**Stored entries:**
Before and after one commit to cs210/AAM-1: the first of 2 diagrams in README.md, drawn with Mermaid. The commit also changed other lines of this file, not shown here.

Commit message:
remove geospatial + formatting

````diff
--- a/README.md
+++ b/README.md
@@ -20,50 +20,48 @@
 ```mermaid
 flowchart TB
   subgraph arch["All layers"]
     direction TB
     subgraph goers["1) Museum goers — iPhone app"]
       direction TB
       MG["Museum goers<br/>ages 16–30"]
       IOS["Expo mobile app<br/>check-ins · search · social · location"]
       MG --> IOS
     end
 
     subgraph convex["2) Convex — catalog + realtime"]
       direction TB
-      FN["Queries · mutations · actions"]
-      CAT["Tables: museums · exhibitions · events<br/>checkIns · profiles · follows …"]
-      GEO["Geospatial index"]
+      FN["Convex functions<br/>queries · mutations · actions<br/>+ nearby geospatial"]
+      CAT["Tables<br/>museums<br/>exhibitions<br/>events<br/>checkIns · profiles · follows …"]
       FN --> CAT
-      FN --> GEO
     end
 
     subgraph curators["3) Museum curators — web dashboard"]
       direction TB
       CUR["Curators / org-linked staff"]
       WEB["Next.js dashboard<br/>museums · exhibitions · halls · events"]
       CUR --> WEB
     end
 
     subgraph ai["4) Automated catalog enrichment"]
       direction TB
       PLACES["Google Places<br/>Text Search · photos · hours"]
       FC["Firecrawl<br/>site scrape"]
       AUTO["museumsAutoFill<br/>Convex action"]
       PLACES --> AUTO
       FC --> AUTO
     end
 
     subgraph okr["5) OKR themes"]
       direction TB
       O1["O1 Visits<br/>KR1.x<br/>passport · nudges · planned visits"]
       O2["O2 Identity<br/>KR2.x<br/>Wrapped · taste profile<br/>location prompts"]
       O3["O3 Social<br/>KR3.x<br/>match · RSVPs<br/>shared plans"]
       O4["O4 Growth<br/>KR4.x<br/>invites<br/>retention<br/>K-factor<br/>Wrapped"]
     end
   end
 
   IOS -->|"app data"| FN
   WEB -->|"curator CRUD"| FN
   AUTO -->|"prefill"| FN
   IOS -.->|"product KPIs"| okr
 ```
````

**Work item:**
Print exactly the lines above, between the one holding "Places<br/>Text Search ·" and the one holding "Visits<br/>KR1.x<br/>passport · nudges", inclusive, and nothing besides.

**Result of this task:**
       PLACES["Google Places<br/>Text Search · photos · hours"]
       FC["Firecrawl<br/>site scrape"]
       AUTO["museumsAutoFill<br/>Convex action"]
       PLACES --> AUTO
       FC --> AUTO
     end
 
     subgraph okr["5) OKR themes"]
       direction TB
       O1["O1 Visits<br/>KR1.x<br/>passport · nudges · planned visits"]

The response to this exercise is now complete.